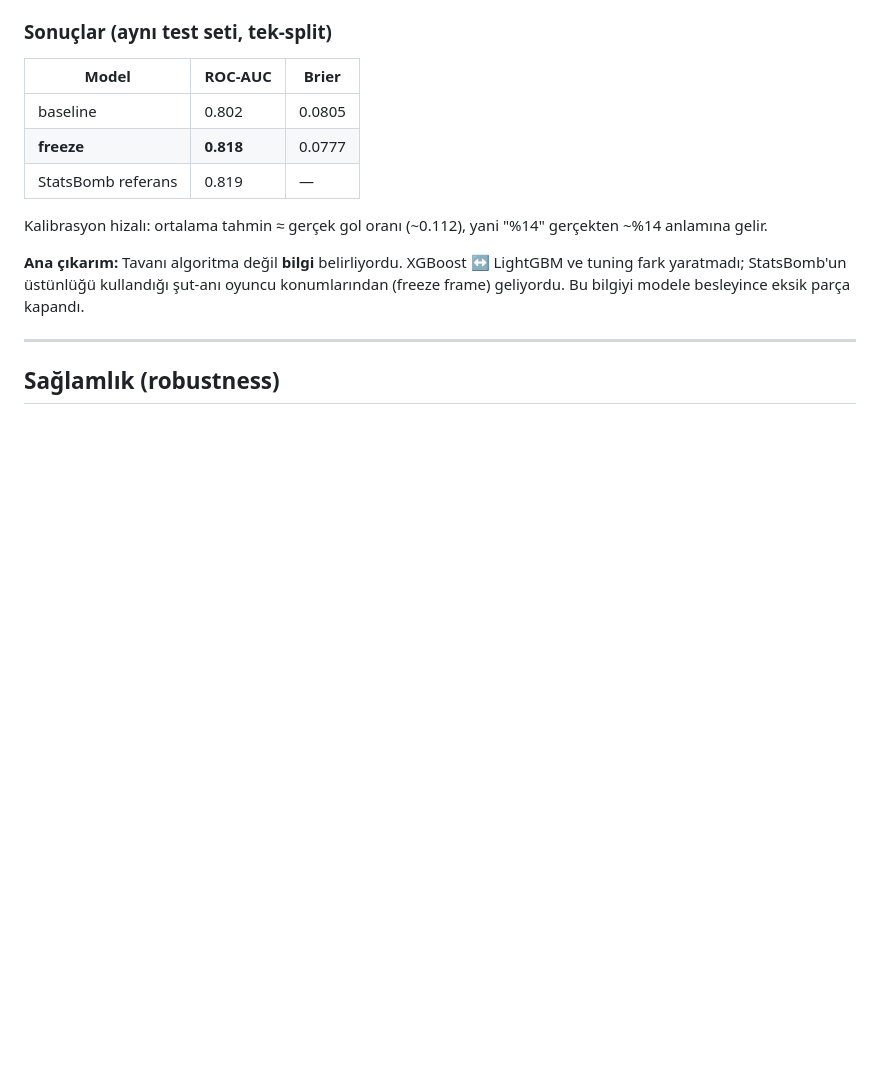
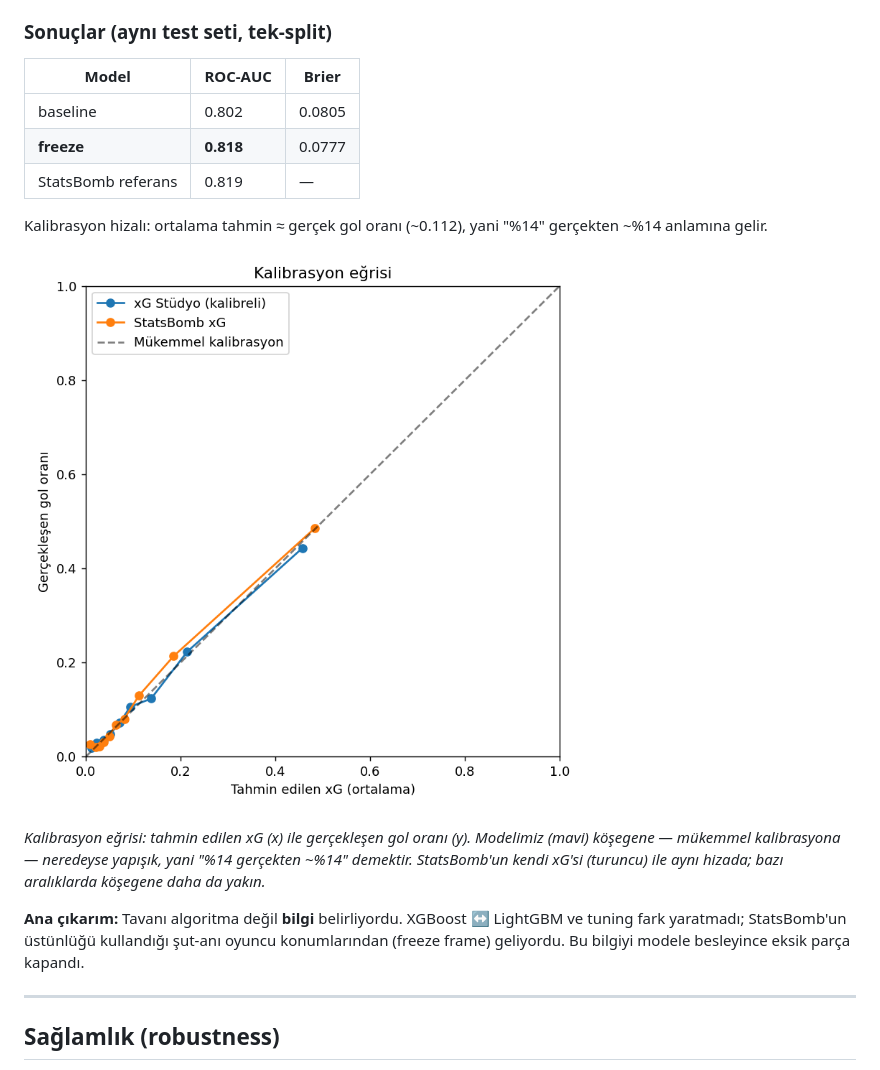
Before and after one commit to DPAMIR8781/xG-Studio, a Markdown page: README.md, the part around the change. Drawn GitHub-style; pictures changed too: assets/calibration.png (added); blank space fills up the shorter version.

Commit message:
docs: README'ye kalibrasyon eğrisi ekle

```diff
--- a/README.md
+++ b/README.md
@@ -122,6 +122,10 @@ feature listeleri, dağılım-dışı (OOD) guard ve metrikleri içerir.
 Kalibrasyon hizalı: ortalama tahmin ≈ gerçek gol oranı (~0.112), yani "%14" gerçekten
 ~%14 anlamına gelir.
 
+![Kalibrasyon eğrisi — xG Stüdyo vs StatsBomb vs mükemmel kalibrasyon](assets/calibration.png)
+
+*Kalibrasyon eğrisi: tahmin edilen xG (x) ile gerçekleşen gol oranı (y). Modelimiz (mavi) köşegene — mükemmel kalibrasyona — neredeyse yapışık, yani "%14 gerçekten ~%14" demektir. StatsBomb'un kendi xG'si (turuncu) ile aynı hizada; bazı aralıklarda köşegene daha da yakın.*
+
 **Ana çıkarım:** Tavanı algoritma değil **bilgi** belirliyordu. XGBoost ↔ LightGBM ve
 tuning fark yaratmadı; StatsBomb'un üstünlüğü kullandığı şut-anı oyuncu konumlarından
 (freeze frame) geliyordu. Bu bilgiyi modele besleyince eksik parça kapandı.
```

□ □ □ □ □ □ □

▶ _Problem to solve_: Output the records exactly, pictures excluded.

▶ _Answer to this exercise_:
Before and after one commit to DPAMIR8781/xG-Studio, a Markdown page: README.md, the part around the change. Drawn GitHub-style; pictures changed too: assets/calibration.png (added); blank space fills up the shorter version.

Commit message:
docs: README'ye kalibrasyon eğrisi ekle

```diff
--- a/README.md
+++ b/README.md
@@ -122,6 +122,10 @@ feature listeleri, dağılım-dışı (OOD) guard ve metrikleri içerir.
 Kalibrasyon hizalı: ortalama tahmin ≈ gerçek gol oranı (~0.112), yani "%14" gerçekten
 ~%14 anlamına gelir.
 
+![Kalibrasyon eğrisi — xG Stüdyo vs StatsBomb vs mükemmel kalibrasyon](assets/calibration.png)
+
+*Kalibrasyon eğrisi: tahmin edilen xG (x) ile gerçekleşen gol oranı (y). Modelimiz (mavi) köşegene — mükemmel kalibrasyona — neredeyse yapışık, yani "%14 gerçekten ~%14" demektir. StatsBomb'un kendi xG'si (turuncu) ile aynı hizada; bazı aralıklarda köşegene daha da yakın.*
+
 **Ana çıkarım:** Tavanı algoritma değil **bilgi** belirliyordu. XGBoost ↔ LightGBM ve
 tuning fark yaratmadı; StatsBomb'un üstünlüğü kullandığı şut-anı oyuncu konumlarından
 (freeze frame) geliyordu. Bu bilgiyi modele besleyince eksik parça kapandı.
```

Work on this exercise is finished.